Have you ever played the part of Devil’s advocate? The guy who goes against the crowd and asks the hard questions. Caleb and Joshua are kind of those guys right now except I don’t really like calling them the Devil’s advocates. That seems weird, and rather than pointing out the negative (like normal Devil’s advocates), these two are highlighting the good aspects of Canaan and the fact that God is on their side. God’s advocates. Either way, Caleb and Joshua’s positions weren’t easy ones to maintain, and they were justly rewarded for their faithfulness. This chapter is a great reminder that the majority isn’t always right. Sometimes we gotta go with our gut – go with God.

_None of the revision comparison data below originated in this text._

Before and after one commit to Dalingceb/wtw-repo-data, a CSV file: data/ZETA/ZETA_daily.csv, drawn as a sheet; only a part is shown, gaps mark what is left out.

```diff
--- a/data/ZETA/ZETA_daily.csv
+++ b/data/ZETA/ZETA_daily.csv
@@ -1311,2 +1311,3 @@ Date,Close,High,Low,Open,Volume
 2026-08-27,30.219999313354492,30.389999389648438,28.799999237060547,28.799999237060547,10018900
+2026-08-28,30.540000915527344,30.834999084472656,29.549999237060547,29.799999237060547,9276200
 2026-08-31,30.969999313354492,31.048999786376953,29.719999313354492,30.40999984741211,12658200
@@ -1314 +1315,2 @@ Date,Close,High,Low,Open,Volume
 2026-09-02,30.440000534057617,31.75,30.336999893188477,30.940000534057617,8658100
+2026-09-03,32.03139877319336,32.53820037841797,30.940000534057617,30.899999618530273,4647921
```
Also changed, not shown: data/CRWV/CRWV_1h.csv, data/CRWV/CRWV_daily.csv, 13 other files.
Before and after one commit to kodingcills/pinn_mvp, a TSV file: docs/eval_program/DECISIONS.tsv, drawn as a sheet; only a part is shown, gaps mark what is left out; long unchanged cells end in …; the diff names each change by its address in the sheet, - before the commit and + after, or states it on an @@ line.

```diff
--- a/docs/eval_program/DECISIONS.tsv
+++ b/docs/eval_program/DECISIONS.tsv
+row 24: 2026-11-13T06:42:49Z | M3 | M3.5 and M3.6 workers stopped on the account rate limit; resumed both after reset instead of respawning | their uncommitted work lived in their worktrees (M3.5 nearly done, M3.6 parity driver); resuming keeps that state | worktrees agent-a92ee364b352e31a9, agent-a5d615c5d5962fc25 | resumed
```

My friend Carla used to say, “You just know when you know. You know?”
“Yep. I know,” I’d say back.
In the second section of the chapter we see Moses, yet again, talking God down from a fiery rage. He’s ready to destroy the whole whiny lot, but Moses gives God several rational reasons why he shouldn’t do that, and once again, God listens! I feel like God is learning just as much about us humans in theses chapters as we are learning about Him. We can see through conversations like these that we are made SO MUCH in God’s image that we can relate to His anger, His heartbreak and His growth in patience while trudging forth in a relationship that is full of disappointment, yes, but more so bound by an unexplainable love.
Writing prompt: God’s advocate
I didn’t like using the word Devil’s advocate. Plus, it didn’t describe the situation so accurately. Snort. So I changed it up! Have you ever had to play God’s advocate? Have you ever been the minority voice for what you believe is the ethical, safe, or right decision, the guy (or gal) who speaks up and says, “Hey guys, there’s another option,” or “How about we look at things this way?” Write about your experience and how it turned out.